Investigators were looking closely at a posting on a Web site registered to a Joe Stack of San Marcos, Texas, that contained a lengthy, self-described "rant" attacking the federal tax system as unfair.

Smoke billows from a seven-story building in Austin, Texas, after it was hit by a small private plane Thursday. Grant Abston/AP hide caption

toggle caption
Grant Abston/AP

Smoke billows from a seven-story building in Austin, Texas, after it was hit by a small private plane Thursday.

Grant Abston/AP

NPR could not independently confirm the authorship of the Web post.

The post portrays an America that is divided between corrupt individuals who are powerful enough to make tax laws and governmental functions work in their favor and people who have become victims of the system.

The wandering diatribe concludes that violence "is the only answer."

"I saw it written once that the definition of insanity is repeating the same process over and over and expecting the outcome to suddenly be different. I am finally ready to stop this insanity. Well, Mr. Big Brother IRS man, let's try something different; take my pound of flesh and sleep well," the note read.

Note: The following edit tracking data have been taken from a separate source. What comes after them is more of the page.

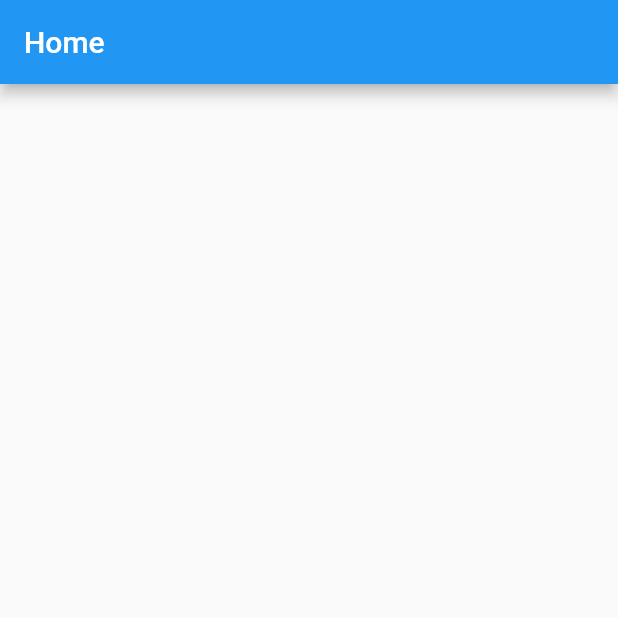
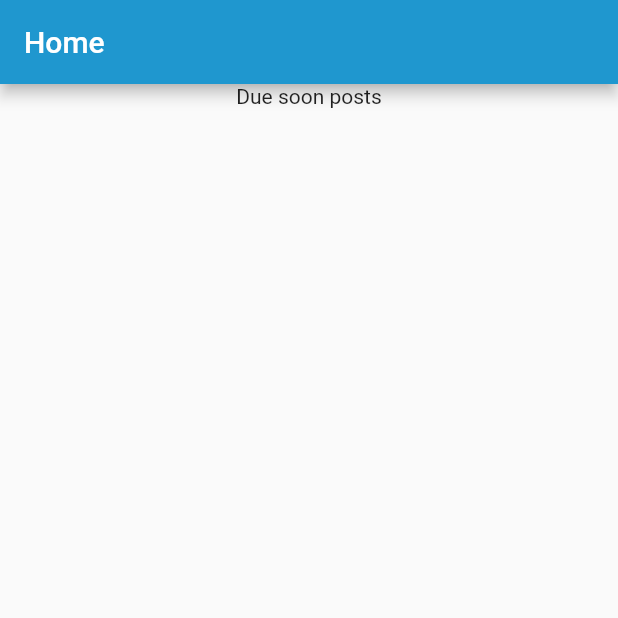
Before and after one commit to HashemAlkeshawi/theApp_Later, a Flutter app: the screen it shows after launch, on a phone screen of 412 x 824 dp, the top half of it. Run offline on Flutter 3.47's test engine with Material 2 defaults, Android fonts, the phone set to English and light mode, and no system bars; our stand-ins replace easy_localization.

```diff
--- a/later/assets/langs/en.json
+++ b/later/assets/langs/en.json
@@ -1,4 +1,4 @@
 {
-    "Home" : "Home"
-
+"Home" : "Home",
+"DSPosts" : "Due soon posts"
 }
--- a/later/lib/Home.dart
+++ b/later/lib/Home.dart
@@ -6,7 +6,13 @@ class Home extends StatelessWidget {
   Widget build(BuildContext context) {
     return Scaffold(
       appBar: AppBar(
+        backgroundColor: const Color(0xff1F97CF),
         title: Text("Home".tr()),
+      ),
+      body: Container(
+        child: Column(
+          children: [Text("DSPosts".tr()), Container()],
+        ),
       ),
     );
   }
--- a/later/lib/main.dart
+++ b/later/lib/main.dart
@@ -3,7 +3,9 @@ import 'package:flutter/material.dart';
 
 import 'Home.dart';
 
-void main() {
+void main() async {
+  WidgetsFlutterBinding.ensureInitialized();
+  await EasyLocalization.ensureInitialized();
   runApp(EasyLocalization(
       supportedLocales: const [Locale('en'), Locale('ar')],
       path: 'assets/langs',
@@ -18,6 +20,7 @@ class MyApp extends StatelessWidget {
   @override
   Widget build(BuildContext context) {
     return MaterialApp(
+      debugShowCheckedModeBanner: false,
       localizationsDelegates: context.localizationDelegates,
       supportedLocales: context.supportedLocales,
       locale: context.locale,
--- a/later/pubspec.yaml
+++ b/later/pubspec.yaml
@@ -35,6 +35,7 @@ dependencies:
   # Use with the CupertinoIcons class for iOS style icons.
   cupertino_icons: ^1.0.2
   easy_localization: ^3.0.1
+  flutter_screenutil: ^5.5.3+2
 
 dev_dependencies:
   flutter_test:
```
Also changed, not shown: later/pubspec.lock.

It was signed, "Joe Stack (1956-2010)."

The Web site was later taken down by the host company, with a note stating that it had been done "due to the sensitive nature of the events that transpired in Texas this morning and in compliance with a request from the FBI."

National Transportation Safety Board spokesman Peter Knudson said an investigator from the board's Dallas office has been dispatched to the scene of the accident.

Stack's plane took off Thursday from the airport in Georgetown, Texas, and was flying under rules that did not require the pilot to maintain contact with air controllers. He did not file a flight plan.

Witnesses reported that the plane seemed to have been flown deliberately into the first floor of the Echelon 1 Building in northwest Austin. The building mostly houses IRS offices, according to Kathi Hall of KVSA Asset Management, which manages the property.

About 190 IRS employees work in the building, and IRS spokesman Richard C. Sanford said the agency was trying to account for all employees.

The crash sent workers fleeing as ceilings crumbled, windows shattered and flames shot out of the building. Thick black and gray smoke was billowing out of the second and third stories of the building as fire crews using ladder trucks and hoses battled the blaze. Dozens of windows were blown out.

The Austin American-Statesman newspaper quoted IRS agent William Winnie as saying he was in a training session on the third floor of the building when he saw a light-colored, single-engine plane coming at the building.

"It looked like it was coming right in my window," Winnie said, adding that the plane veered down and to the left and crashed into the floors below. "I didn't lose my footing, but it was enough to knock people who were sitting to the floor."

As a precaution, the Colorado-based North American Aerospace Defense Command launched two F-16 aircraft from Houston's Ellington Field to conduct an air patrol over the crash area, an FAA official said.

White House spokesman Robert Gibbs said President Obama has been briefed by counterterrorism adviser John Brennan but reiterated that the incident "does not appear" to be terrorism.

From NPR's Scott Neuman, Russell Lewis and Wade Goodwyn, and wire service reports